CyRide Second Bus Storage Facility Expansion Public Input Opportunity
Title VI Equity Analysis
CyRide is in the process of determining the feasibility of expanding its facility (currently located at 601 N. University Blvd.) to a second location, as a result of exponential growth over the last decade. Prior to constructing any new transit facilities, CyRide must consider how the location of the proposed facility may impact the affected minority and low-income communities. While the impacts of constructing and operating a facility need to be environmentally analyzed for potential impacts, the selection of the site location must also be scrutinized to ensure that the site was selected in a non-discriminatory manner. Please review the Title VI Equity Analysis document for additional information. This initial public meeting will conduct outreach to the community and help determine if there are any potential impacts for minority populations near the two possible sites. The preferred site must be selected without regard to race, color or national origin.

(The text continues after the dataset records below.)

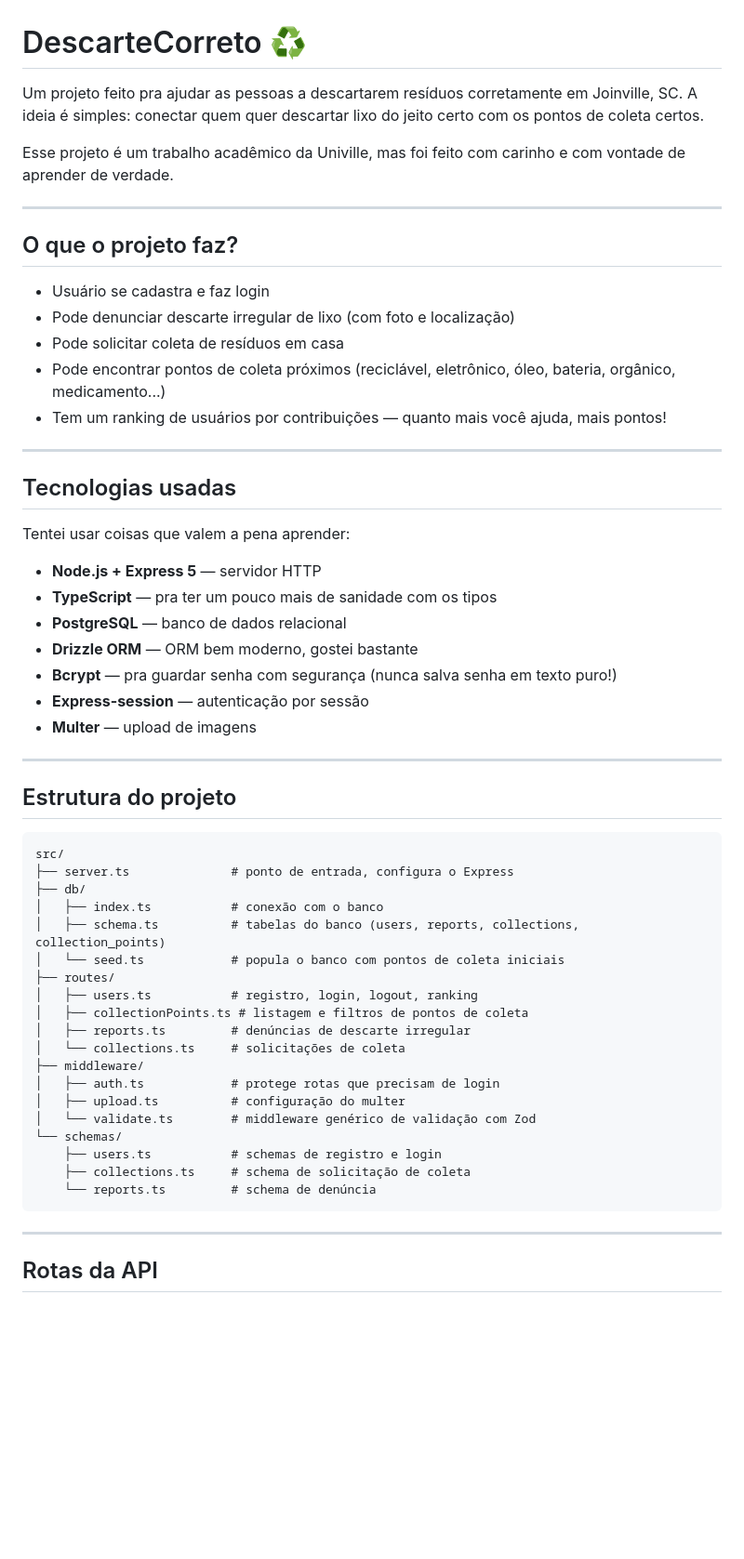
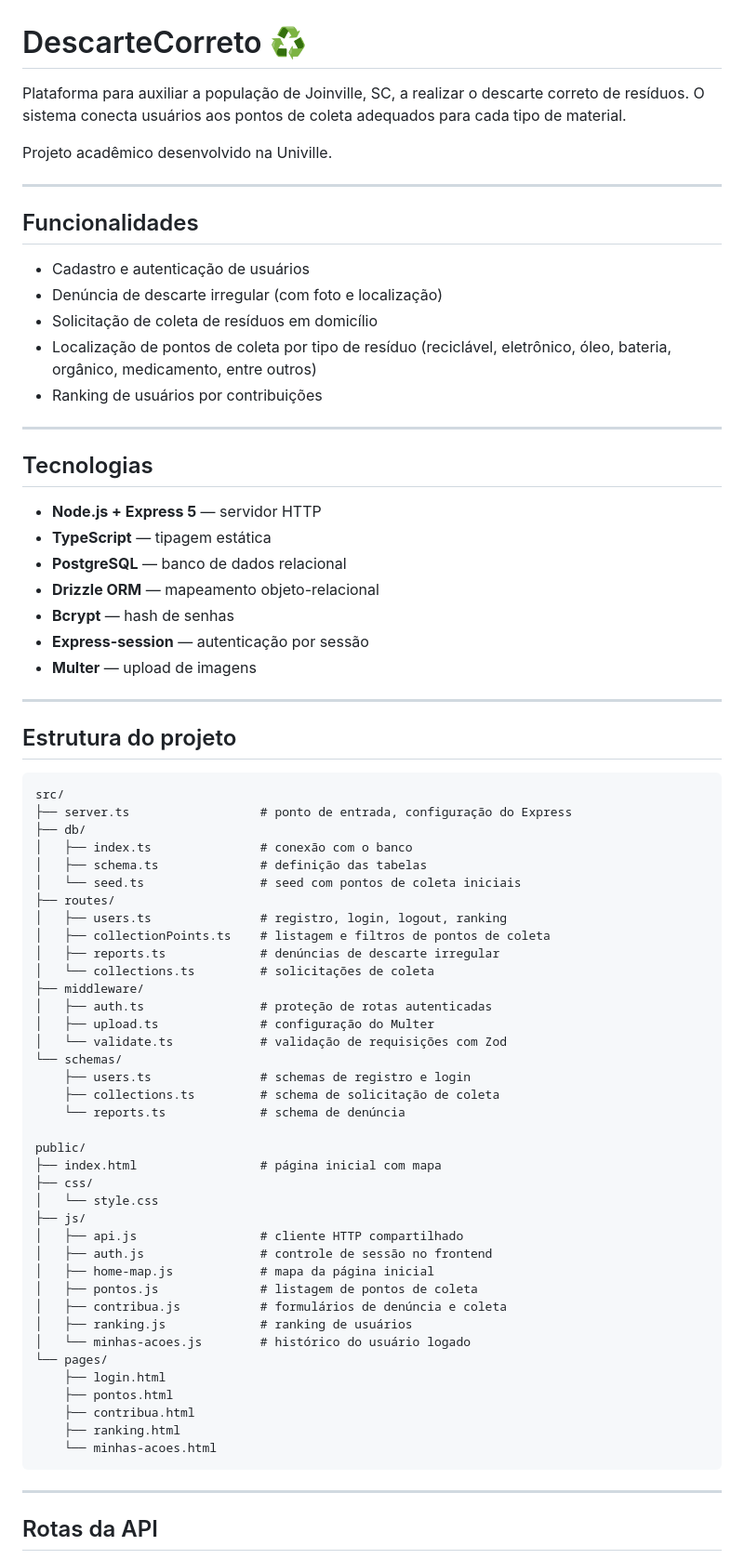
Before and after one commit to JoaoPedroSedrez/DescarteCorreto, a Markdown page: README.md, the part around one of its changes. Shown at 93% size. Rendered like a GitHub page; blank space fills up the shorter version.

Commit message:
docs(readme): reescreve em terceira pessoa e atualiza estrutura do projeto

````diff
--- a/README.md
+++ b/README.md
@@ -1,30 +1,28 @@
 # DescarteCorreto ♻️
 
-Um projeto feito pra ajudar as pessoas a descartarem resíduos corretamente em Joinville, SC. A ideia é simples: conectar quem quer descartar lixo do jeito certo com os pontos de coleta certos.
+Plataforma para auxiliar a população de Joinville, SC, a realizar o descarte correto de resíduos. O sistema conecta usuários aos pontos de coleta adequados para cada tipo de material.
 
-Esse projeto é um trabalho acadêmico da Univille, mas foi feito com carinho e com vontade de aprender de verdade.
+Projeto acadêmico desenvolvido na Univille.
 
 ---
 
-## O que o projeto faz?
+## Funcionalidades
 
-- Usuário se cadastra e faz login
-- Pode denunciar descarte irregular de lixo (com foto e localização)
-- Pode solicitar coleta de resíduos em casa
-- Pode encontrar pontos de coleta próximos (reciclável, eletrônico, óleo, bateria, orgânico, medicamento...)
-- Tem um ranking de usuários por contribuições — quanto mais você ajuda, mais pontos!
+- Cadastro e autenticação de usuários
+- Denúncia de descarte irregular (com foto e localização)
+- Solicitação de coleta de resíduos em domicílio
+- Localização de pontos de coleta por tipo de resíduo (reciclável, eletrônico, óleo, bateria, orgânico, medicamento, entre outros)
+- Ranking de usuários por contribuições
 
 ---
 
-## Tecnologias usadas
-
-Tentei usar coisas que valem a pena aprender:
+## Tecnologias
 
 - **Node.js + Express 5** — servidor HTTP
-- **TypeScript** — pra ter um pouco mais de sanidade com os tipos
+- **TypeScript** — tipagem estática
 - **PostgreSQL** — banco de dados relacional
-- **Drizzle ORM** — ORM bem moderno, gostei bastante
-- **Bcrypt** — pra guardar senha com segurança (nunca salva senha em texto puro!)
+- **Drizzle ORM** — mapeamento objeto-relacional
+- **Bcrypt** — hash de senhas
 - **Express-session** — autenticação por sessão
 - **Multer** — upload de imagens
 
@@ -34,24 +32,43 @@ Tentei usar coisas que valem a pena aprender:
 
 ```
 src/
-├── server.ts              # ponto de entrada, configura o Express
+├── server.ts                  # ponto de entrada, configuração do Express
 ├── db/
-│   ├── index.ts           # conexão com o banco
-│   ├── schema.ts          # tabelas do banco (users, reports, collections, collection_points)
-│   └── seed.ts            # popula o banco com pontos de coleta iniciais
+│   ├── index.ts               # conexão com o banco
+│   ├── schema.ts              # definição das tabelas
+│   └── seed.ts                # seed com pontos de coleta iniciais
 ├── routes/
-│   ├── users.ts           # registro, login, logout, ranking
-│   ├── collectionPoints.ts # listagem e filtros de pontos de coleta
-│   ├── reports.ts         # denúncias de descarte irregular
-│   └── collections.ts     # solicitações de coleta
+│   ├── users.ts               # registro, login, logout, ranking
+│   ├── collectionPoints.ts    # listagem e filtros de pontos de coleta
+│   ├── reports.ts             # denúncias de descarte irregular
+│   └── collections.ts         # solicitações de coleta
 ├── middleware/
-│   ├── auth.ts            # protege rotas que precisam de login
-│   ├── upload.ts          # configuração do multer
-│   └── validate.ts        # middleware genérico de validação com Zod
+│   ├── auth.ts                # proteção de rotas autenticadas
+│   ├── upload.ts              # configuração do Multer
+│   └── validate.ts            # validação de requisições com Zod
 └── schemas/
-    ├── users.ts           # schemas de registro e login
-    ├── collections.ts     # schema de solicitação de coleta
-    └── reports.ts         # schema de denúncia
+    ├── users.ts               # schemas de registro e login
+    ├── collections.ts         # schema de solicitação de coleta
+    └── reports.ts             # schema de denúncia
+
+public/
+├── index.html                 # página inicial com mapa
+├── css/
+│   └── style.css
+├── js/
+│   ├── api.js                 # cliente HTTP compartilhado
+│   ├── auth.js                # controle de sessão no frontend
+│   ├── home-map.js            # mapa da página inicial
+│   ├── pontos.js              # listagem de pontos de coleta
+│   ├── contribua.js           # formulários de denúncia e coleta
+│   ├── ranking.js             # ranking de usuários
+│   └── minhas-acoes.js        # histórico do usuário logado
+└── pages/
+    ├── login.html
+    ├── pontos.html
+    ├── contribua.html
+    ├── ranking.html
+    └── minhas-acoes.html
 ```
 
 ---
````
Also changed, not shown: other parts of README.md (+8 -18 lines).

Public comments regarding any impacts of either of the top two sites will be taken from August 23 to September 23, 2019.
A public open house to explain this possible expansion will be held as follows:
Thursday, September 5, 2019
4:00 - 6:30 pm
601 N. University Blvd.
2nd Floor Conference Room
Public comments will be taken from August 23 to September 23, 2019.
The summary below provides information on the need for a second facility and site selection process CyRide has undertaken and the result, which includes the top two locations identified. Additionally, a more detailed discussion of these activities is described in the following two, federally-required documents:
- Draft CyRide Facility Feasibility Study - Details the need for expansion; the site selection process, including the public open house; and then based on upon this documentation and public input, selected a "preferred site."
- Draft Title VI Equity Analysis - Ensures the top locations were selected without regard to race, color, or national origin through a comparison of each site's census tract and county demographics.
Facility Expansion Need
Over the past twelve years, CyRide has grown from a transit service providing approximately 4 million rides to approximately 6.5 million rides, with a fleet that has grown from 61 to 84 buses. This rapid growth has left the transit system with functions undersized and a lack of space to store buses at its current facility (currently over 15 buses are being parked outside each day) and additional vehicles are parked off-site at a City of Ames-owned gravel lot. The space needs analysis completed by CyRide found that CyRide's current operations should be cited on a lot of at least 11 acres - it currently has 4.5 acres available (40% of its space needs). This lack of space contributes to other challenges, such as higher on-property accidents, maintenance inefficiencies and higher operational costs.
CyRide's site selection process consisted of three phases, each analyzing a different subset of land parcels based on desirability for a facility expansion. The goal of this analysis was to find a site that could provide the functions lacking in CyRide's current facility/site (requiring at least 8 acres) while also allowing for the possibility that all CyRide functions could be operated from this site in the future (requiring 18-20 acres). The three phases were as follows:
- Phase 1 (Current Site) - Analysis of CyRide's current site at 601 University Blvd.
- Phase 2 (Adjacent Sites) - Analysis of four sites adjacent to its current location at 601 N. University Blvd.
- Phase 3 (Non-Contiguous Sites) - Analysis of all identified vacant parcels of land within the city limits and 1 mile west of Ames.
The result of this 12-month study identified two parcels of land as most desirable which are located west of the Ames city limits. (See maps denoting locations of the Region 11 transit provider - HIRTA for possible inclusion into the project for their Story/Boone County operations.) These two sites could provide the acreage required while being compatible with nearby current and future land uses.